CHA joined with national organizations representing child health advocacy organizations and the essential community providers (ECPs) to submit two joint comment letters to CMS on the agency's Market Stabilization proposed rule, Patient Protection and Affordable Care Act; Market Stabilization.
The children's groups' letter urges CMS to maintain and improve current standards for provider networks, essential community provider (ECP) contracting, enrollment processes, and coverage provisions, rather than adopting the changes in the proposed rule.
Specifically, the letter urges CMS to:
- Retain the current -2/+2 de minimus actuarial value range to protect families of children with serious, complex or chronic conditions from higher out-of-pocket expenses associated with lower AV plans.
- Maintain a federal role in network adequacy that, at a minimum, establishes a framework for state regulations in order to curb the trend toward limited provider networks that do not include the trained and experienced pediatric specialty providers that children need.
- Maintain the current requirement that plans contract with a minimum of 30 percent of available essential community providers to ensure that vulnerable, low-income and underserved children have access to these uniquely qualified providers.
- Allow parents who have a new baby or adopt a child to change to a different QHP and metal tier of coverage during the special enrollment period to assure that their plan has the level of coverage (e.g., benefits, cost-sharing requirements) and provider network that meets the child’s needs.
The ECP letter urges CMS to maintain the current requirement that qualified health plans offer a contract to at least 30 percent of available ECPs in the plan's service area. The proposed rule reduces the minimum threshold to 20 percent.

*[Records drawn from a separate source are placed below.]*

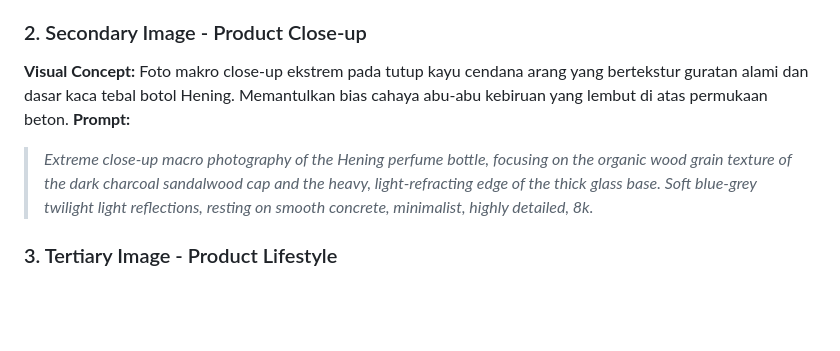
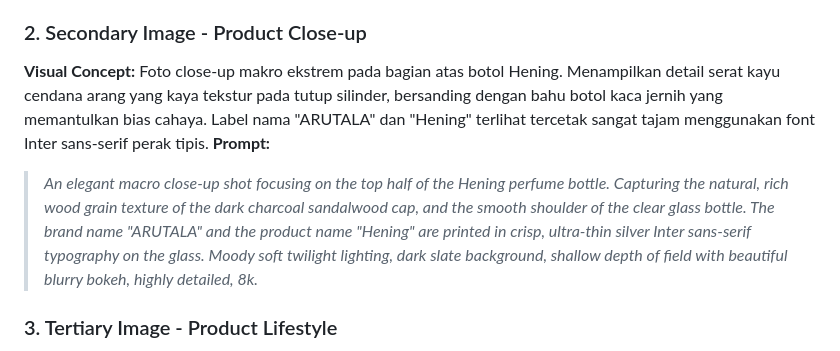
Before and after one commit to 0xriyans/arutala, a Markdown page: products/Hening.md, the part around the change. Rendered like a GitHub page; blank space fills up the shorter version.

Commit message:
style(hening): refine close-up image prompt to focus on top half of the bottle

```diff
--- a/products/Hening.md
+++ b/products/Hening.md
@@ -40,9 +40,9 @@ Hening is their protector, an inner sanctuary they carry wherever they step in t
 > *High-end architectural product shot of a cubic 100ml clear glass perfume bottle with an ultra-thick heavy base and a cylindrical dark charcoal-stained sandalwood cap, printed with the brand name "ARUTALA" and the product name "Hening" in crisp, ultra-thin minimal Inter sans-serif typography. The bottle sits centered on a porous, light grey concrete pedestal against a solid dark slate grey studio background. Sharp, clean architectural side lighting creating long dramatic shadows, serene meditative atmosphere, 8k.*
 
 ### 2. Secondary Image - Product Close-up
-**Visual Concept:** Foto makro close-up ekstrem pada tutup kayu cendana arang yang bertekstur guratan alami dan dasar kaca tebal botol Hening. Memantulkan bias cahaya abu-abu kebiruan yang lembut di atas permukaan beton.
+**Visual Concept:** Foto close-up makro ekstrem pada bagian atas botol Hening. Menampilkan detail serat kayu cendana arang yang kaya tekstur pada tutup silinder, bersanding dengan bahu botol kaca jernih yang memantulkan bias cahaya. Label nama "ARUTALA" dan "Hening" terlihat tercetak sangat tajam menggunakan font Inter sans-serif perak tipis.
 **Prompt:**
-> *Extreme close-up macro photography of the Hening perfume bottle, focusing on the organic wood grain texture of the dark charcoal sandalwood cap and the heavy, light-refracting edge of the thick glass base. Soft blue-grey twilight light reflections, resting on smooth concrete, minimalist, highly detailed, 8k.*
+> *An elegant macro close-up shot focusing on the top half of the Hening perfume bottle. Capturing the natural, rich wood grain texture of the dark charcoal sandalwood cap, and the smooth shoulder of the clear glass bottle. The brand name "ARUTALA" and the product name "Hening" are printed in crisp, ultra-thin silver Inter sans-serif typography on the glass. Moody soft twilight lighting, dark slate background, shallow depth of field with beautiful blurry bokeh, highly detailed, 8k.*
 
 ### 3. Tertiary Image - Product Lifestyle
 **Visual Concept:** Foto gaya hidup minimalis Hening. Botol diletakkan di atas meja nakas kayu ek muda bergaya Japandi yang bersanding dengan cangkir teh keramik buatan tangan dan tumpukan linen putih bertekstur alami, diterangi cahaya senja redup (*twilight*) yang menenangkan dari jendela.
```
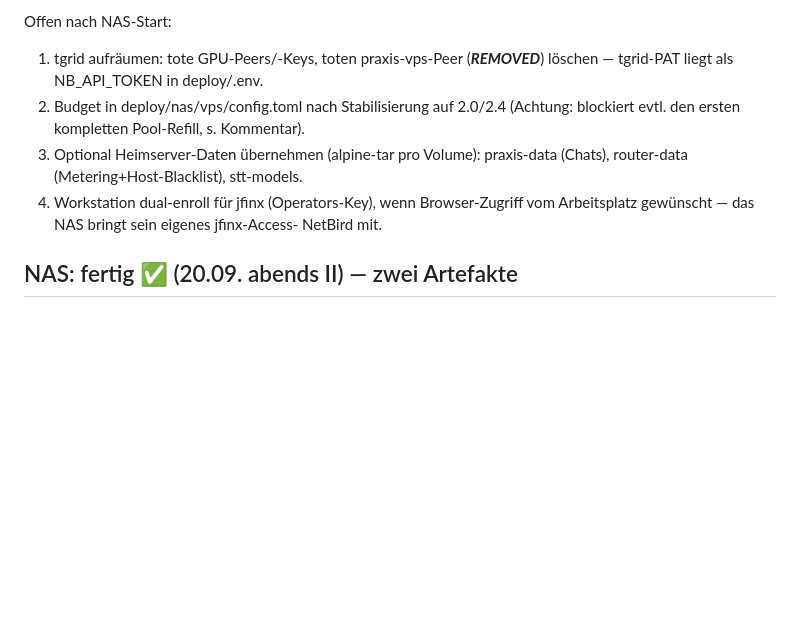
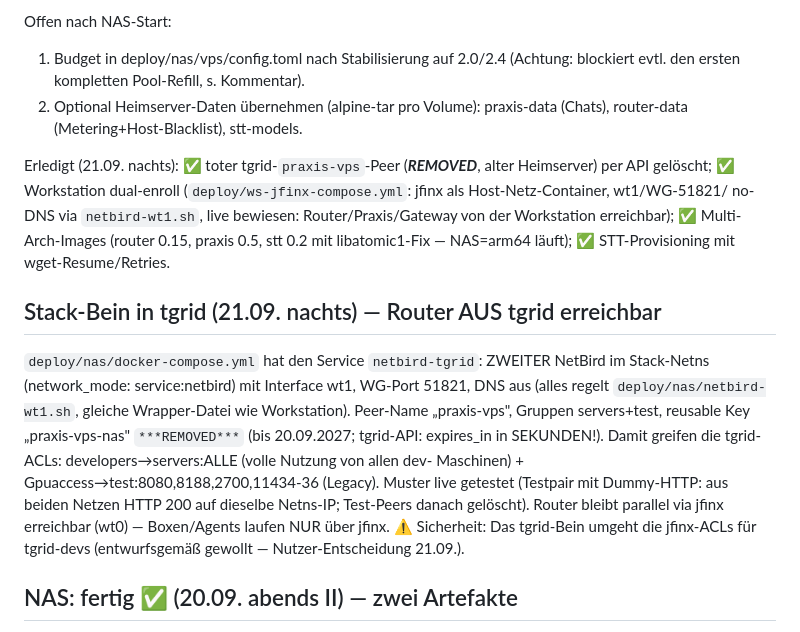
Before and after one commit to wasser-boo/pgpu, a Markdown page: deploy/vps/netbird-jfinx-notes.md, the part around the change. GitHub-like rendering; blank space fills up the shorter version.

Commit message:
Stack-Bein in tgrid: netbird-tgrid-Service im NAS-Bundle (wt1 im Stack-Netns, Key praxis-vps-nas servers+test) — Router/Praxis aus tgrid erreichbar; toten tgrid-praxis-vps-Peer geloescht; Erledigtes abgehakt

```diff
--- a/deploy/vps/netbird-jfinx-notes.md
+++ b/deploy/vps/netbird-jfinx-notes.md
@@ -36,15 +36,33 @@ Start keine Offers/Instances sieht: /api/v0→/api/v1 in crates/vast
 (BASE-Konstante) prüfen. Vast-Konto hat aktuell 0 Instanzen.
 
 Offen nach NAS-Start:
-1. tgrid aufräumen: tote GPU-Peers/-Keys, toten praxis-vps-Peer
-   (***REMOVED***) löschen — tgrid-PAT liegt als NB_API_TOKEN in deploy/.env.
-2. Budget in deploy/nas/vps/config.toml nach Stabilisierung auf 2.0/2.4
+1. Budget in deploy/nas/vps/config.toml nach Stabilisierung auf 2.0/2.4
    (Achtung: blockiert evtl. den ersten kompletten Pool-Refill, s. Kommentar).
-3. Optional Heimserver-Daten übernehmen (alpine-tar pro Volume):
+2. Optional Heimserver-Daten übernehmen (alpine-tar pro Volume):
    praxis-data (Chats), router-data (Metering+Host-Blacklist), stt-models.
-4. Workstation dual-enroll für jfinx (Operators-Key), wenn Browser-Zugriff
-   vom Arbeitsplatz gewünscht — das NAS bringt sein eigenes jfinx-Access-
-   NetBird mit.
+
+Erledigt (21.09. nachts): ✅ toter tgrid-`praxis-vps`-Peer (***REMOVED***,
+alter Heimserver) per API gelöscht; ✅ Workstation dual-enroll
+(`deploy/ws-jfinx-compose.yml`: jfinx als Host-Netz-Container, wt1/WG-51821/
+no-DNS via `netbird-wt1.sh`, live bewiesen: Router/Praxis/Gateway von der
+Workstation erreichbar); ✅ Multi-Arch-Images (router 0.15, praxis 0.5,
+stt 0.2 mit libatomic1-Fix — NAS=arm64 läuft); ✅ STT-Provisioning mit
+wget-Resume/Retries.
+
+## Stack-Bein in tgrid (21.09. nachts) — Router AUS tgrid erreichbar
+`deploy/nas/docker-compose.yml` hat den Service `netbird-tgrid`: ZWEITER
+NetBird im Stack-Netns (network_mode: service:netbird) mit Interface wt1,
+WG-Port 51821, DNS aus (alles regelt `deploy/nas/netbird-wt1.sh`, gleiche
+Wrapper-Datei wie Workstation). Peer-Name „praxis-vps", Gruppen servers+test,
+reusable Key „praxis-vps-nas" `***REMOVED***`
+(bis 20.09.2027; tgrid-API: expires_in in SEKUNDEN!). Damit greifen die
+tgrid-ACLs: developers→servers:ALLE (volle Nutzung von allen dev-
+Maschinen) + Gpuaccess→test:8080,8188,2700,11434-36 (Legacy). Muster live
+getestet (Testpair mit Dummy-HTTP: aus beiden Netzen HTTP 200 auf dieselbe
+Netns-IP; Test-Peers danach gelöscht). Router bleibt parallel via jfinx
+erreichbar (wt0) — Boxen/Agents laufen NUR über jfinx.
+⚠️ Sicherheit: Das tgrid-Bein umgeht die jfinx-ACLs für tgrid-devs
+(entwurfsgemäß gewollt — Nutzer-Entscheidung 21.09.).
 
 ## NAS: fertig ✅ (20.09. abends II) — zwei Artefakte
 1. `deploy/nas-compose.yml` — NUR die beiden Access-NetBirds (Bridge-Netns,
```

For more detail, CHA's summary of the proposed rule highlights those provisions with implications for children's health care access.